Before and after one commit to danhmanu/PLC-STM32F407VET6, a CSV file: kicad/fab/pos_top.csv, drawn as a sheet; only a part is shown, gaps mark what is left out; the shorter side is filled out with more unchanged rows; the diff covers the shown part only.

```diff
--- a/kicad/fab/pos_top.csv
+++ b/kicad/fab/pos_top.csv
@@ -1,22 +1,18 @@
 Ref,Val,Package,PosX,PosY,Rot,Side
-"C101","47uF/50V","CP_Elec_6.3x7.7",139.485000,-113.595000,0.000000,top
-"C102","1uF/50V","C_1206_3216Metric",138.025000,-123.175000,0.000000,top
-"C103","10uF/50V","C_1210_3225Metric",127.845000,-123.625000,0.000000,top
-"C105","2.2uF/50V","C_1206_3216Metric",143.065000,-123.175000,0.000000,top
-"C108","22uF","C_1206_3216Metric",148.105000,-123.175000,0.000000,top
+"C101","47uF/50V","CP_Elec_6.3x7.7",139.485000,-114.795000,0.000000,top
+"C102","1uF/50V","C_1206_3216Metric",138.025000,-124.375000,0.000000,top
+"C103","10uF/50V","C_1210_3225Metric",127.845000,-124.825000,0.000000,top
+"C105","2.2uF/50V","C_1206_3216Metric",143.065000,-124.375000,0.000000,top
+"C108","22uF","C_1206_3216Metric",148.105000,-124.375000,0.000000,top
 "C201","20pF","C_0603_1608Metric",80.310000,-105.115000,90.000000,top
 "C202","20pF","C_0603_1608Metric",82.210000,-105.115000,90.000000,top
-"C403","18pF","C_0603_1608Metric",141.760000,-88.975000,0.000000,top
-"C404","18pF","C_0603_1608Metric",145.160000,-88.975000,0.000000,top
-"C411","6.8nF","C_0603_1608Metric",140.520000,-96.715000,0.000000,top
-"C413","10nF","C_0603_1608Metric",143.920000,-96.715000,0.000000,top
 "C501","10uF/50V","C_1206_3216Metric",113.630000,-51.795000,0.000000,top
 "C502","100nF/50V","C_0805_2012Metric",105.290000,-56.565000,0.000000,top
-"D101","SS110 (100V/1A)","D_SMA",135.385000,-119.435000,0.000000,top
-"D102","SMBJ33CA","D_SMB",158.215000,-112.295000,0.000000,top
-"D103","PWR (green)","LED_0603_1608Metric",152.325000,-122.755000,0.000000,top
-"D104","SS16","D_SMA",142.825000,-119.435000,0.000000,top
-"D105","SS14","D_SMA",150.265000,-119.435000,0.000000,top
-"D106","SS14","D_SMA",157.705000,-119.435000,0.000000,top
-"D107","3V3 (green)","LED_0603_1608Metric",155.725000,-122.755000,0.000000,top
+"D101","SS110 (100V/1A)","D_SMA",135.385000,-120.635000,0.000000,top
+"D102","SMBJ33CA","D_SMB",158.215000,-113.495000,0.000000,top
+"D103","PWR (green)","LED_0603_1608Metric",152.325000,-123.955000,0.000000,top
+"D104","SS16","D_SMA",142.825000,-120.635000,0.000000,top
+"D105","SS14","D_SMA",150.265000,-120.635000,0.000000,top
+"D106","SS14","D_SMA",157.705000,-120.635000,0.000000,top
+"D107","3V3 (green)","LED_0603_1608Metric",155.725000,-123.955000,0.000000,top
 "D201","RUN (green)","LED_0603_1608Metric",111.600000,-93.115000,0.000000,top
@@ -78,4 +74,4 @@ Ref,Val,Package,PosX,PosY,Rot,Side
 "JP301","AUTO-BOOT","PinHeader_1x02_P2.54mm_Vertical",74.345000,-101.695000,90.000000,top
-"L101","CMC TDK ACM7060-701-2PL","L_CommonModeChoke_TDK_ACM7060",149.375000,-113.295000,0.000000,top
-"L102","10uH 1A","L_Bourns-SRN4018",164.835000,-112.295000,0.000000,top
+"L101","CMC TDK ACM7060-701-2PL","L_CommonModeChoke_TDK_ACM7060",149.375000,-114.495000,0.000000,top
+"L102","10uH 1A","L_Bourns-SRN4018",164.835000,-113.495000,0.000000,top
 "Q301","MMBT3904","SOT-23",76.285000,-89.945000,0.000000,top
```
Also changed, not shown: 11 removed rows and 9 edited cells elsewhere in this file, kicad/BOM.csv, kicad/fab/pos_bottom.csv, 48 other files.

□ □ □ □

» **TASK ITEM**: What is needed is an exact reproduction of the data.

» **SOLUTION**:
Before and after one commit to danhmanu/PLC-STM32F407VET6, a CSV file: kicad/fab/pos_top.csv, drawn as a sheet; only a part is shown, gaps mark what is left out; the shorter side is filled out with more unchanged rows; the diff covers the shown part only.

```diff
--- a/kicad/fab/pos_top.csv
+++ b/kicad/fab/pos_top.csv
@@ -1,22 +1,18 @@
 Ref,Val,Package,PosX,PosY,Rot,Side
-"C101","47uF/50V","CP_Elec_6.3x7.7",139.485000,-113.595000,0.000000,top
-"C102","1uF/50V","C_1206_3216Metric",138.025000,-123.175000,0.000000,top
-"C103","10uF/50V","C_1210_3225Metric",127.845000,-123.625000,0.000000,top
-"C105","2.2uF/50V","C_1206_3216Metric",143.065000,-123.175000,0.000000,top
-"C108","22uF","C_1206_3216Metric",148.105000,-123.175000,0.000000,top
+"C101","47uF/50V","CP_Elec_6.3x7.7",139.485000,-114.795000,0.000000,top
+"C102","1uF/50V","C_1206_3216Metric",138.025000,-124.375000,0.000000,top
+"C103","10uF/50V","C_1210_3225Metric",127.845000,-124.825000,0.000000,top
+"C105","2.2uF/50V","C_1206_3216Metric",143.065000,-124.375000,0.000000,top
+"C108","22uF","C_1206_3216Metric",148.105000,-124.375000,0.000000,top
 "C201","20pF","C_0603_1608Metric",80.310000,-105.115000,90.000000,top
 "C202","20pF","C_0603_1608Metric",82.210000,-105.115000,90.000000,top
-"C403","18pF","C_0603_1608Metric",141.760000,-88.975000,0.000000,top
-"C404","18pF","C_0603_1608Metric",145.160000,-88.975000,0.000000,top
-"C411","6.8nF","C_0603_1608Metric",140.520000,-96.715000,0.000000,top
-"C413","10nF","C_0603_1608Metric",143.920000,-96.715000,0.000000,top
 "C501","10uF/50V","C_1206_3216Metric",113.630000,-51.795000,0.000000,top
 "C502","100nF/50V","C_0805_2012Metric",105.290000,-56.565000,0.000000,top
-"D101","SS110 (100V/1A)","D_SMA",135.385000,-119.435000,0.000000,top
-"D102","SMBJ33CA","D_SMB",158.215000,-112.295000,0.000000,top
-"D103","PWR (green)","LED_0603_1608Metric",152.325000,-122.755000,0.000000,top
-"D104","SS16","D_SMA",142.825000,-119.435000,0.000000,top
-"D105","SS14","D_SMA",150.265000,-119.435000,0.000000,top
-"D106","SS14","D_SMA",157.705000,-119.435000,0.000000,top
-"D107","3V3 (green)","LED_0603_1608Metric",155.725000,-122.755000,0.000000,top
+"D101","SS110 (100V/1A)","D_SMA",135.385000,-120.635000,0.000000,top
+"D102","SMBJ33CA","D_SMB",158.215000,-113.495000,0.000000,top
+"D103","PWR (green)","LED_0603_1608Metric",152.325000,-123.955000,0.000000,top
+"D104","SS16","D_SMA",142.825000,-120.635000,0.000000,top
+"D105","SS14","D_SMA",150.265000,-120.635000,0.000000,top
+"D106","SS14","D_SMA",157.705000,-120.635000,0.000000,top
+"D107","3V3 (green)","LED_0603_1608Metric",155.725000,-123.955000,0.000000,top
 "D201","RUN (green)","LED_0603_1608Metric",111.600000,-93.115000,0.000000,top
@@ -78,4 +74,4 @@ Ref,Val,Package,PosX,PosY,Rot,Side
 "JP301","AUTO-BOOT","PinHeader_1x02_P2.54mm_Vertical",74.345000,-101.695000,90.000000,top
-"L101","CMC TDK ACM7060-701-2PL","L_CommonModeChoke_TDK_ACM7060",149.375000,-113.295000,0.000000,top
-"L102","10uH 1A","L_Bourns-SRN4018",164.835000,-112.295000,0.000000,top
+"L101","CMC TDK ACM7060-701-2PL","L_CommonModeChoke_TDK_ACM7060",149.375000,-114.495000,0.000000,top
+"L102","10uH 1A","L_Bourns-SRN4018",164.835000,-113.495000,0.000000,top
 "Q301","MMBT3904","SOT-23",76.285000,-89.945000,0.000000,top
```
Also changed, not shown: 11 removed rows and 9 edited cells elsewhere in this file, kicad/BOM.csv, kicad/fab/pos_bottom.csv, 48 other files.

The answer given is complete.